But I think in terms of the upcoming meeting, to the degree it’s a factor, it’s a factor which is really trying to take into account what will be happening in financial markets, in the more or less immediate aftermath of the vote.
Megan Murphy, Anchor, Bloomberg GO: Governor, when you look at the – when we look at the labor market in particular, and ahead of tomorrow’s jobs data, what are you looking to see in terms of that part of the economy that has proven stronger?
Are we at a period where, as you said, we’re at a period of full employment and we can expect that number to fall?
And what should people really be looking at in terms of wages as well?
Daniel Tarullo: Well, I think it’s difficult to know in real time where full employment is. You know, the Fed’s statutory mandate is to achieve maximum employment that is consistent with price stability. And as you have alluded to, wage growth over the past few years has not been moving in the direction that you might expect where we are at full employment.
So although I think we need to continue to be and I certainly will be quite sensitive to developments in price inflation, which can, of course, be affected by wages, at this juncture I don’t think you’re seeing that degree of tightness in the labor market. And that’s what I was saying earlier is that there’s a possibility of perhaps getting some more employment and some higher wages.

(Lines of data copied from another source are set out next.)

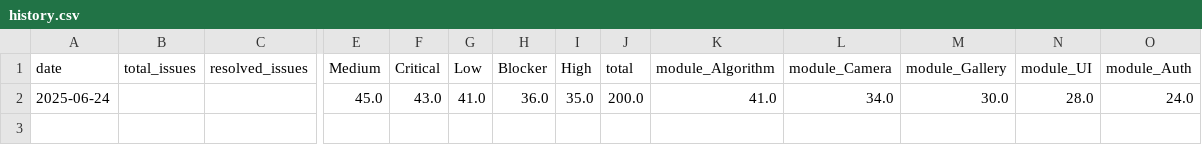
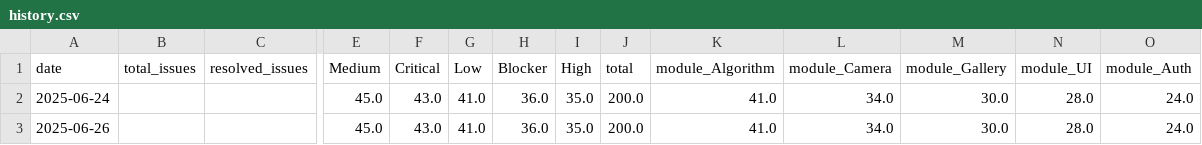
Before and after one commit to cathayzhang/daily-report, a CSV file: data/history.csv, drawn as a sheet; only a part is shown, gaps mark what is left out; rows hold the shown columns only; the diff names each change by its address in the sheet, - before the commit and + after, or states it on an @@ line.

```diff
--- a/data/history.csv
+++ b/data/history.csv
+row 3: 2025-06-26 |  |  | 45.0 | 43.0 | 41.0 | 36.0 | 35.0 | 200.0 | 41.0 | 34.0 | 30.0 | 28.0 | 24.0
```
Also changed, not shown: 4 other files.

But again, I want to emphasize that what I characterize as the second and third perspectives on monetary policy, both are premised on gradual increases in the Federal funds rate which would maintain substantial accommodation over a continuing period of time looking into the future.
David Westin: Dan, as you know, we have an ECB decision we’re waiting for in less than three minutes now. But let me get one last question in – just 30 seconds. There is a lot of discussion about whether we’ve actually asked too much of the central banks, including the Fed, as opposed to expecting more fiscal activity as well as reform. Do you feel too much pressure has been put on monetary policy at this point?
Daniel Tarullo: Well, I think, David, at present, as in all periods, central banks need to take the world as they find it with fiscal policy that may be stimulative, fiscal policy that may be contractionary, fiscal policy that may be neutral, just as we need to take structural circumstances – productivity performance – as a given in the sense that we have to make decisions based on all those background circumstances. And I think that’s the way we should be approaching, and that’s certainly the way I approach each of our meetings.
We might wish that things were going differently in other parts of the economy. But our responsibility and our authority is to make monetary policy and we just have to try to make the best monetary policy we can given all those things that are not in our control.
David Westin: Dan, thank you so much for sharing so much of your time with us today. That was Federal Reserve Governor Dan Tarullo coming to us on Bloomberg Television and Radio.
Tom Keene: David Westin with John Ferro and Megan Murphy talking with the Governor of the Federal Reserve System.